55

md.

CRA 200 of 2016
(Assigned)

Santanu Biswas

– Versus –

The State of West Bengal

Mr. Debashis Roy,
Mr. Sanat Kumar Das,
Mr. Sujan Chatterjee,
Mr. Soumesh Roy

….For the appellant

Mr. Ranabir Roy Chowdhury,
Mr. Mainak Gupta
…..For the State

The appeal is directed against a judgment of conviction of

February 19, 2016 and the consequent sentence of February 20,

2016. The appellant has been convicted under Section 306 of the

Penal Code in connection with the unnatural death of the

appellant’s wife.

The appellant and the victim were married for about 16 to 18

months before the incident took place on September 06, 2007. The

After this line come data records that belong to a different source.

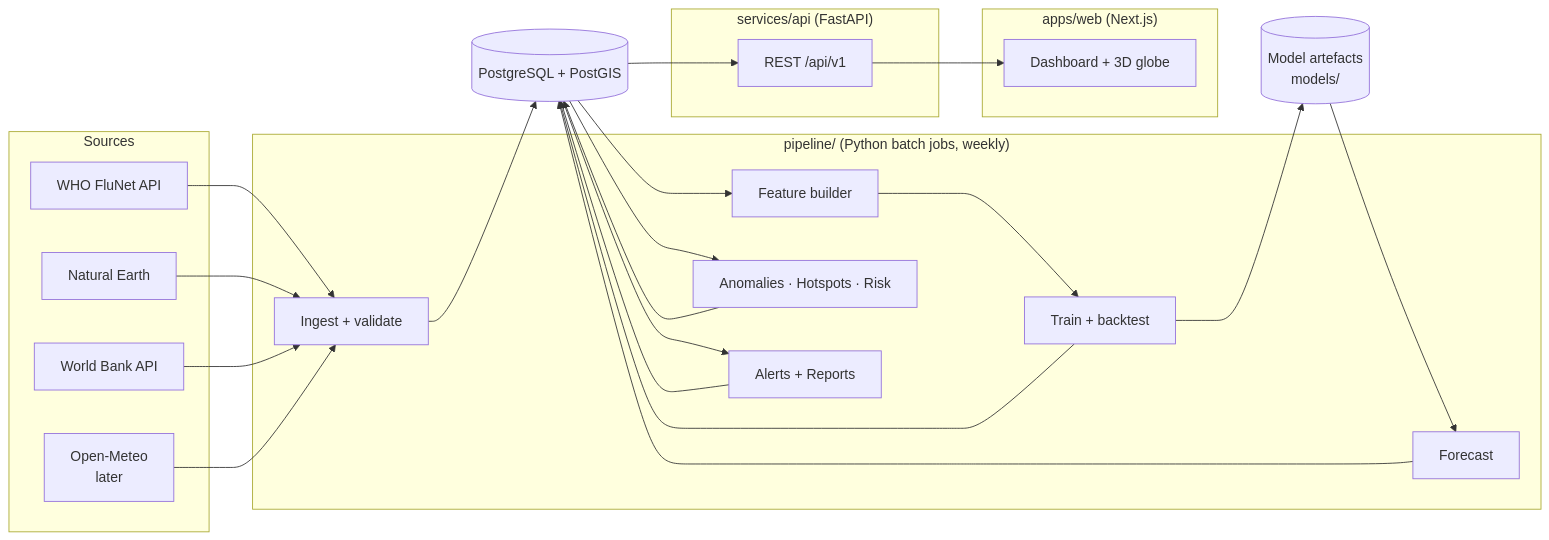
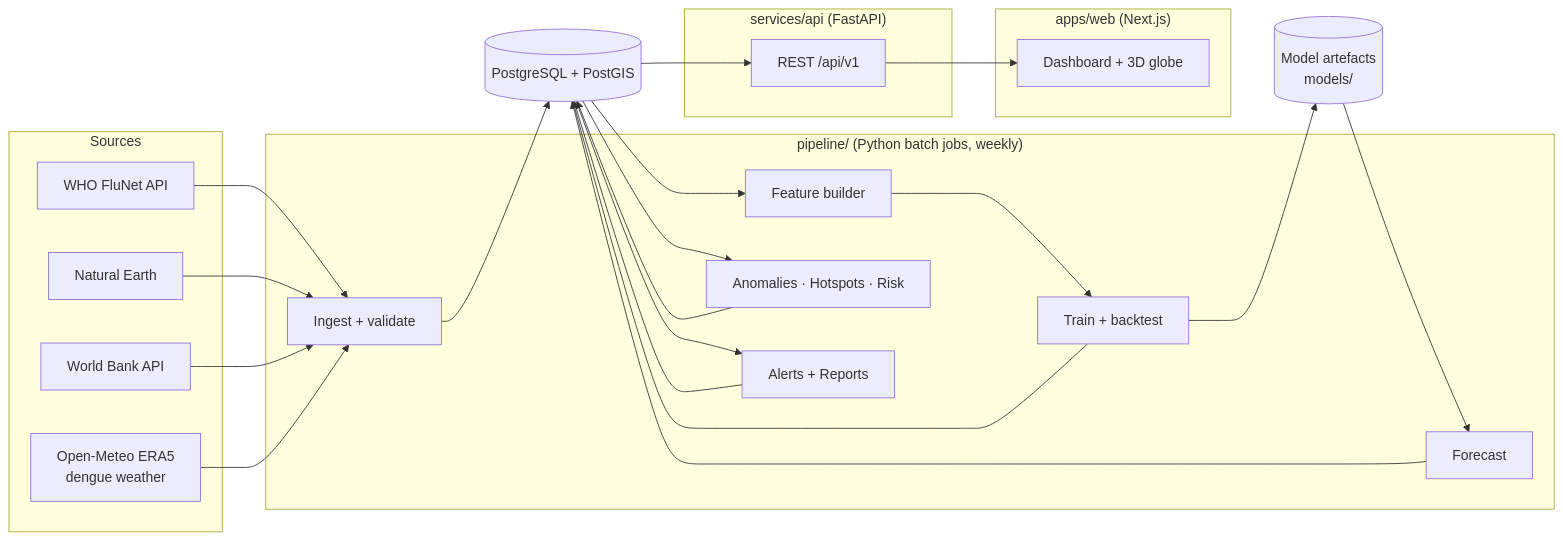
Before and after one commit to kart5137/M.I.N.E.R.V.A: the first of 3 diagrams in docs/DESIGN.md, drawn with Mermaid. The commit also changed other lines of this file and 17 other files, not shown here.

````diff
--- a/docs/DESIGN.md
+++ b/docs/DESIGN.md
@@ -27,37 +27,37 @@
 ```mermaid
 flowchart LR
     subgraph Sources
         FN[WHO FluNet API]
         NE[Natural Earth]
         WB[World Bank API]
-        OM[Open-Meteo<br/>later]
+        OM[Open-Meteo ERA5<br/>dengue weather]
     end
 
     subgraph Pipeline["pipeline/ (Python batch jobs, weekly)"]
         ING[Ingest + validate]
         FEAT[Feature builder]
         TRAIN[Train + backtest]
         PRED[Forecast]
         DET[Anomalies · Hotspots · Risk]
         REP[Alerts + Reports]
     end
 
     DB[(PostgreSQL + PostGIS)]
     ART[(Model artefacts<br/>models/)]
 
     subgraph API["services/api (FastAPI)"]
         R[REST /api/v1]
     end
 
     subgraph Web["apps/web (Next.js)"]
         UI[Dashboard + 3D globe]
     end
 
     FN & NE & WB & OM --> ING --> DB
     DB --> FEAT --> TRAIN --> ART
     TRAIN --> DB
     ART --> PRED --> DB
     DB --> DET --> DB
     DB --> REP --> DB
     DB --> R --> UI
 ```
````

victim was run over by a train at Bally Station.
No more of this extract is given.